### Assignment
Search the entries for the word "your". Copy every line that holds it.

(Records contained in a dataset)
= = =

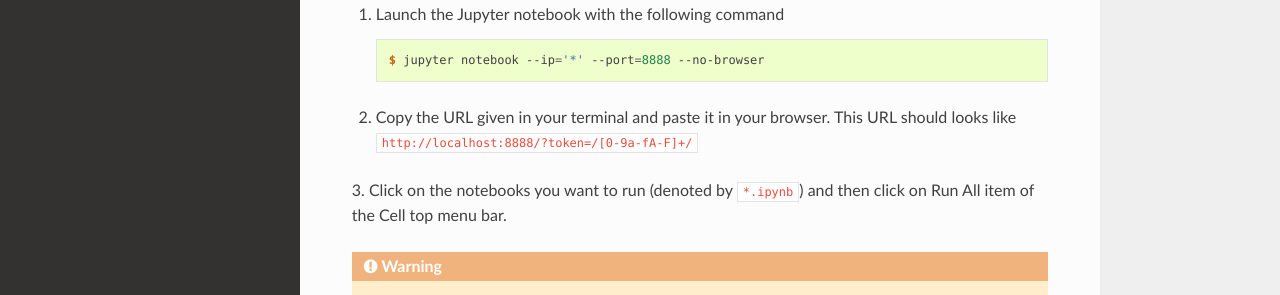
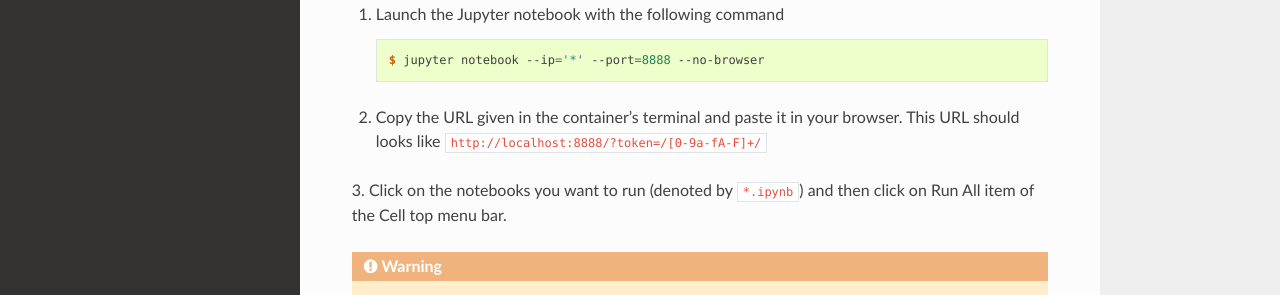
Before and after one commit to StatisKit/AutoWIG, a Sphinx documentation site: the page built from doc/install/docker.rst, in a window 1280 px wide and 1225 px high. Shown: the part 683-978 px from the top of the window. Built offline with Sphinx 7.4.7 and the Read the Docs theme 2.0.0, drawn with Linux system fonts in a browser that asks for light colours; cross-references to code outside the pages are shown as plain code.

Commit message:
Update docker.rst

```diff
--- a/doc/install/docker.rst
+++ b/doc/install/docker.rst
@@ -48,7 +48,7 @@
 
        $ jupyter notebook --ip='*' --port=8888 --no-browser
 
-2. Copy the URL given in your terminal and paste it in your browser.
+2. Copy the URL given in the container's terminal and paste it in your browser.
    This URL should looks like :code:`http://localhost:8888/?token=/[0-9a-fA-F]+/`
 
 3. Click on the notebooks you want to run (denoted by :code:`*.ipynb`) and then
```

= = =

### Solution for this problem
-2. Copy the URL given in your terminal and paste it in your browser.
+2. Copy the URL given in the container's terminal and paste it in your browser.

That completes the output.